▸ DIRECTIONS FOR THIS TASK
Your answer should hold all lines of the entries that include the word "orientation".

▸ ENTRIES PROVIDED
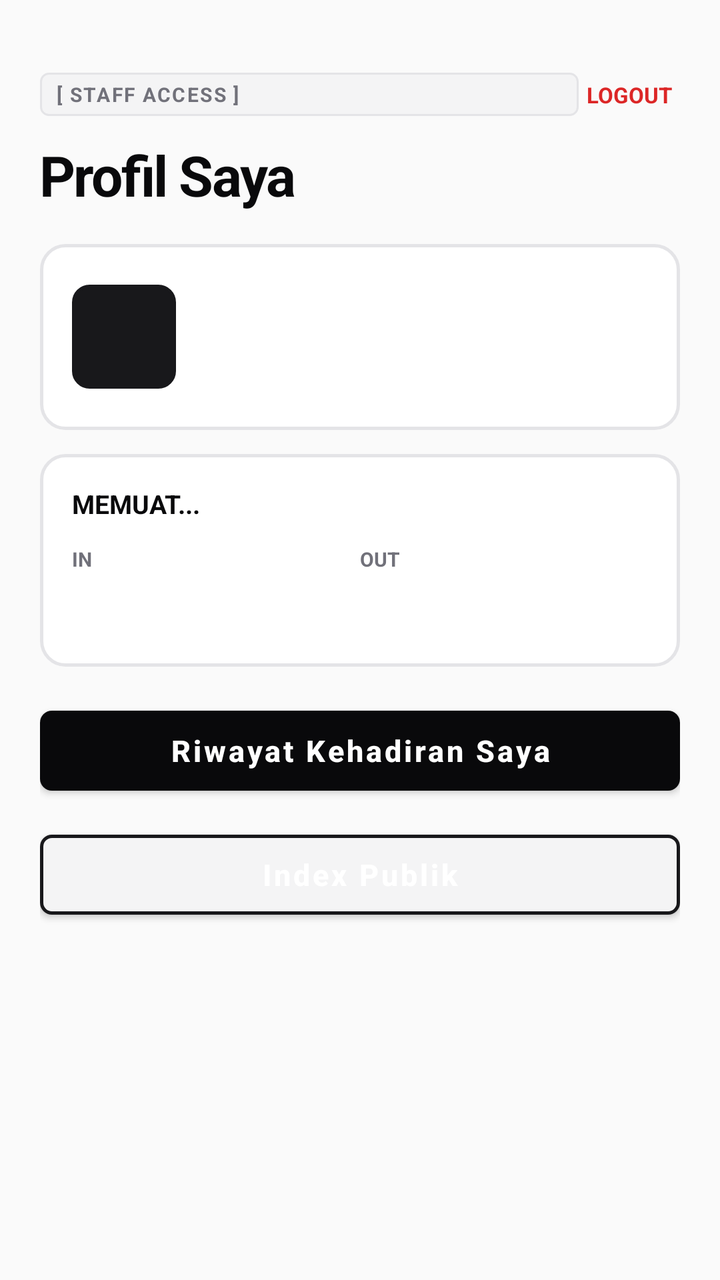
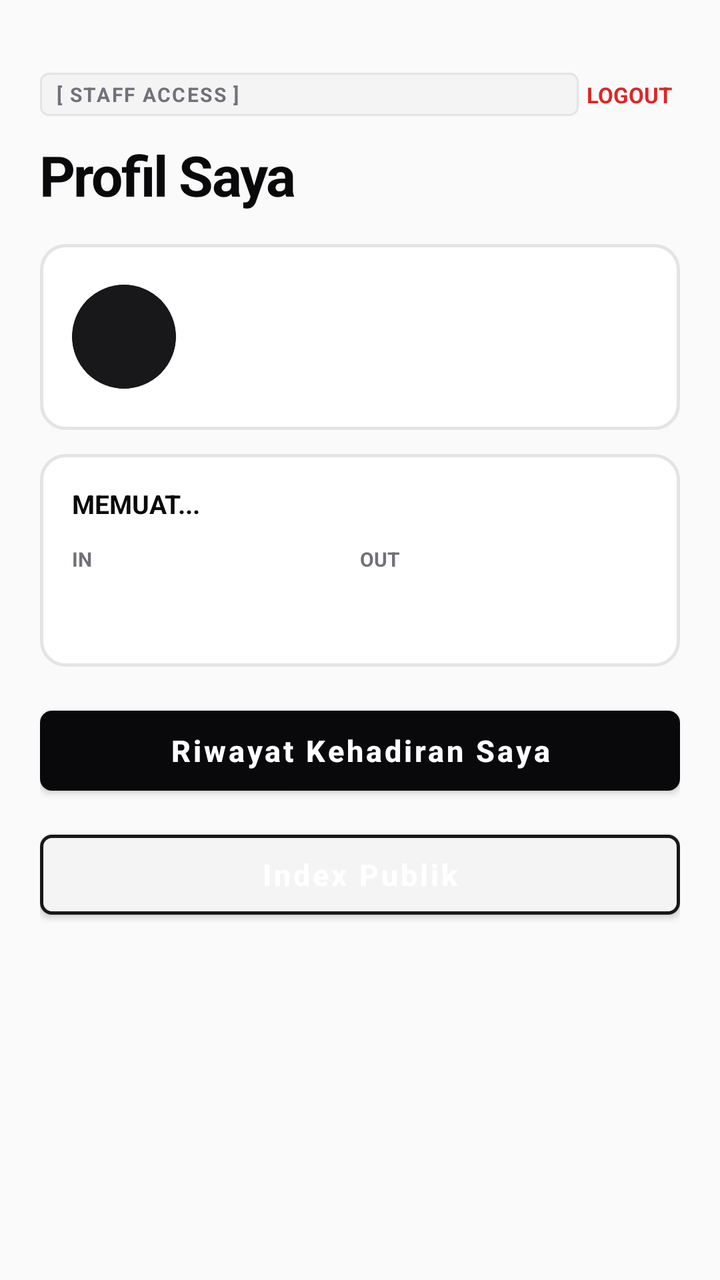

Before-and-after screenshots of an Android layout around one commit, followed by the original layout XML and the change that was made.
<!-- AndroidManifest.xml: application theme Theme.Absensi -->
<!-- res/layout/activity_employee.xml -->
<?xml version="1.0" encoding="utf-8"?>
<androidx.constraintlayout.widget.ConstraintLayout xmlns:android="http://schemas.android.com/apk/res/android"
    xmlns:app="http://schemas.android.com/apk/res-auto"
    android:layout_width="match_parent"
    android:layout_height="match_parent"
    android:background="@color/bg_primary">

    <ScrollView
        android:layout_width="0dp"
        android:layout_height="0dp"
        app:layout_constraintBottom_toBottomOf="parent"
        app:layout_constraintEnd_toEndOf="parent"
        app:layout_constraintStart_toStartOf="parent"
        app:layout_constraintTop_toTopOf="parent">

        <LinearLayout
            android:layout_width="match_parent"
            android:layout_height="wrap_content"
            android:orientation="vertical"
            android:paddingStart="20dp"
            android:paddingTop="36dp"
            android:paddingEnd="20dp">

            <LinearLayout
                android:layout_width="match_parent"
                android:layout_height="wrap_content"
                android:gravity="center_vertical"
                android:orientation="horizontal">

                <TextView
                    android:layout_width="0dp"
                    android:layout_height="wrap_content"
                    android:layout_weight="1"
                    android:background="@drawable/bg_tag_pill"
                    android:letterSpacing="0.08"
                    android:paddingStart="8dp"
                    android:paddingTop="4dp"
                    android:paddingEnd="8dp"
                    android:paddingBottom="4dp"
                    android:text="[ STAFF ACCESS ]"
                    android:textColor="@color/text_secondary"
                    android:textSize="10sp"
                    android:textStyle="bold" />

                <TextView
                    android:id="@+id/tvLogout"
                    android:layout_width="wrap_content"
                    android:layout_height="wrap_content"
                    android:padding="4dp"
                    android:text="LOGOUT"
                    android:textColor="@color/badge_danger_text"
                    android:textSize="11sp"
                    android:textStyle="bold" />
            </LinearLayout>

            <TextView
                android:layout_width="wrap_content"
                android:layout_height="wrap_content"
                android:layout_marginTop="10dp"
                android:letterSpacing="-0.03"
                android:text="Profil Saya"
                android:textColor="@color/text_primary"
                android:textSize="28sp"
                android:textStyle="bold" />

            <LinearLayout
                android:layout_width="match_parent"
                android:layout_height="wrap_content"
                android:layout_marginTop="16dp"
                android:background="@drawable/bg_hero_card"
                android:gravity="center_vertical"
                android:orientation="horizontal"
                android:padding="16dp">

                <TextView
                    android:id="@+id/tvAvatar"
                    android:layout_width="52dp"
                    android:layout_height="52dp"
                    android:background="@drawable/bg_avatar_box"
                    android:gravity="center"
                    android:textColor="@color/surface"
                    android:textSize="18sp"
                    android:textStyle="bold" />

                <LinearLayout
                    android:layout_width="0dp"
                    android:layout_height="wrap_content"
                    android:layout_marginStart="14dp"
                    android:layout_weight="1"
                    android:orientation="vertical">

                    <TextView
                        android:id="@+id/tvName"
                        android:layout_width="match_parent"
                        android:layout_height="wrap_content"
                        android:textColor="@color/text_primary"
                        android:textSize="18sp"
                        android:textStyle="bold" />

                    <TextView
                        android:id="@+id/tvEmpCode"
                        android:layout_width="match_parent"
                        android:layout_height="wrap_content"
                        android:layout_marginTop="2dp"
                        android:textColor="@color/text_secondary"
                        android:textSize="12sp" />

                    <TextView
                        android:id="@+id/tvDept"
                        android:layout_width="match_parent"
                        android:layout_height="wrap_content"
                        android:layout_marginTop="2dp"
                        android:textColor="@color/text_secondary"
                        android:textSize="12sp"
                        android:textStyle="bold" />
                </LinearLayout>
            </LinearLayout>

            <LinearLayout
                android:layout_width="match_parent"
                android:layout_height="wrap_content"
                android:layout_marginTop="12dp"
                android:background="@drawable/bg_hero_card"
                android:orientation="vertical"
                android:padding="16dp">

                <TextView
                    android:id="@+id/tvStatus"
                    android:layout_width="wrap_content"
                    android:layout_height="wrap_content"
                    android:text="MEMUAT..."
                    android:textColor="@color/text_primary"
                    android:textSize="13sp"
                    android:textStyle="bold" />

                <LinearLayout
                    android:layout_width="match_parent"
                    android:layout_height="wrap_content"
                    android:layout_marginTop="12dp"
                    android:orientation="horizontal">

                    <LinearLayout
                        android:layout_width="0dp"
                        android:layout_height="wrap_content"
                        android:layout_weight="1"
                        android:orientation="vertical">

                        <TextView
                            android:layout_width="wrap_content"
                            android:layout_height="wrap_content"
                            android:text="IN"
                            android:textColor="@color/text_secondary"
                            android:textSize="10sp"
                            android:textStyle="bold" />

                        <TextView
                            android:id="@+id/tvIn"
                            android:layout_width="wrap_content"
                            android:layout_height="wrap_content"
                            android:layout_marginTop="4dp"
                            android:textColor="@color/text_primary"
                            android:textSize="20sp"
                            android:textStyle="bold" />
                    </LinearLayout>

                    <LinearLayout
                        android:layout_width="0dp"
                        android:layout_height="wrap_content"
                        android:layout_weight="1"
                        android:orientation="vertical">

                        <TextView
                            android:layout_width="wrap_content"
                            android:layout_height="wrap_content"
                            android:text="OUT"
                            android:textColor="@color/text_secondary"
                            android:textSize="10sp"
                            android:textStyle="bold" />

                        <TextView
                            android:id="@+id/tvOut"
                            android:layout_width="wrap_content"
                            android:layout_height="wrap_content"
                            android:layout_marginTop="4dp"
                            android:textColor="@color/text_primary"
                            android:textSize="20sp"
                            android:textStyle="bold" />
                    </LinearLayout>
                </LinearLayout>
            </LinearLayout>

            <com.google.android.material.button.MaterialButton
                android:id="@+id/btnHistory"
                android:layout_width="match_parent"
                android:layout_height="52dp"
                android:layout_marginTop="16dp"
                android:text="Riwayat Kehadiran Saya"
                android:textAllCaps="false"
                android:textSize="15sp"
                android:textStyle="bold"
                app:backgroundTint="@color/accent"
                app:cornerRadius="6dp" />

            <com.google.android.material.button.MaterialButton
                android:id="@+id/btnPublic"
                android:layout_width="match_parent"
                android:layout_height="52dp"
                android:layout_marginTop="10dp"
                android:text="Index Publik"
                android:textAllCaps="false"
                android:textSize="15sp"
                android:textStyle="bold"
                app:backgroundTint="@color/accent_light"
                app:cornerRadius="6dp"
                app:strokeColor="@color/border_dark"
                app:strokeWidth="1.5dp" />
        </LinearLayout>
    </ScrollView>
</androidx.constraintlayout.widget.ConstraintLayout>
<!-- resources referenced by this layout -->
<resources>
  <color name="accent">#09090B</color>
  <color name="accent_light">#F4F4F5</color>
  <color name="badge_danger_text">#DC2626</color>
  <color name="bg_primary">#FAFAFA</color>
  <color name="border_dark">#18181B</color>
  <color name="surface">#FFFFFF</color>
  <color name="text_primary">#09090B</color>
  <color name="text_secondary">#71717A</color>
  <!-- drawable bg_avatar_box (drawable) -->
  <?xml version="1.0" encoding="utf-8"?>
  <shape xmlns:android="http://schemas.android.com/apk/res/android"
      android:shape="rectangle">
      <solid android:color="@color/avatar_1" />
      <corners android:radius="8dp" />
      <stroke android:width="1.5dp" android:color="@color/border_dark" />
  </shape>
  <!-- drawable bg_hero_card (drawable) -->
  <?xml version="1.0" encoding="utf-8"?>
  <shape xmlns:android="http://schemas.android.com/apk/res/android"
      android:shape="rectangle">
      <solid android:color="@color/surface" />
      <corners android:radius="12dp" />
      <stroke android:width="1.5dp" android:color="@color/border_crisp" />
  </shape>
  <!-- drawable bg_tag_pill (drawable) -->
  <?xml version="1.0" encoding="utf-8"?>
  <shape xmlns:android="http://schemas.android.com/apk/res/android"
      android:shape="rectangle">
      <solid android:color="@color/accent_light" />
      <corners android:radius="4dp" />
      <stroke android:width="1dp" android:color="@color/border_crisp" />
  </shape>
  <style name="Theme.Absensi" parent="Theme.MaterialComponents.Light.NoActionBar">
          <item name="android:windowBackground">@color/bg_primary</item>
          <item name="colorPrimary">@color/accent</item>
          <item name="colorPrimaryDark">@color/primary_dark</item>
          <item name="android:statusBarColor">@color/surface</item>
          <item name="android:windowLightStatusBar">true</item>
          <item name="colorAccent">@color/accent</item>
      </style>
  <color name="avatar_1">#18181B</color>
  <color name="border_crisp">#E4E4E7</color>
  <color name="primary_dark">#09090B</color>
</resources>

<!-- the commit's change to res/layout/activity_employee.xml (unified diff, before → after) -->
@@ -72,15 +72,31 @@
                 android:orientation="horizontal"
                 android:padding="16dp">
 
-                <TextView
-                    android:id="@+id/tvAvatar"
+                <FrameLayout
+                    android:id="@+id/flAvatar"
                     android:layout_width="52dp"
-                    android:layout_height="52dp"
-                    android:background="@drawable/bg_avatar_box"
-                    android:gravity="center"
-                    android:textColor="@color/surface"
-                    android:textSize="18sp"
-                    android:textStyle="bold" />
+                    android:layout_height="52dp">
+
+                    <ImageView
+                        android:id="@+id/ivAvatar"
+                        android:layout_width="match_parent"
+                        android:layout_height="match_parent"
+                        android:background="@drawable/bg_avatar_circle"
+                        android:clipToOutline="true"
+                        android:contentDescription="Foto Profil"
+                        android:scaleType="centerCrop" />
+
+                    <TextView
+                        android:id="@+id/tvAvatarInitial"
+                        android:layout_width="match_parent"
+                        android:layout_height="match_parent"
+                        android:background="@drawable/bg_avatar_circle"
+                        android:clipToOutline="true"
+                        android:gravity="center"
+                        android:textColor="@color/surface"
+                        android:textSize="18sp"
+                        android:textStyle="bold" />
+                </FrameLayout>
 
                 <LinearLayout
                     android:layout_width="0dp"
<!-- resource entries referenced after the edit -->
@@ -8,13 +8,14 @@
   <color name="surface">#FFFFFF</color>
   <color name="text_primary">#09090B</color>
   <color name="text_secondary">#71717A</color>
-  <!-- drawable bg_avatar_box (drawable) -->
+  <!-- drawable bg_avatar_circle (drawable) -->
   <?xml version="1.0" encoding="utf-8"?>
   <shape xmlns:android="http://schemas.android.com/apk/res/android"
-      android:shape="rectangle">
+      android:shape="oval">
       <solid android:color="@color/avatar_1" />
-      <corners android:radius="8dp" />
-      <stroke android:width="1.5dp" android:color="@color/border_dark" />
+      <stroke
+          android:width="1.5dp"
+          android:color="@color/border_dark" />
   </shape>
   <!-- drawable bg_hero_card (drawable) -->
   <?xml version="1.0" encoding="utf-8"?>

▸ YOUR SOLUTION
            android:orientation="vertical"
                android:orientation="horizontal">
                android:orientation="horizontal"
                    android:orientation="vertical">
                android:orientation="vertical"
                    android:orientation="horizontal">
                        android:orientation="vertical">
                        android:orientation="vertical">
                 android:orientation="horizontal"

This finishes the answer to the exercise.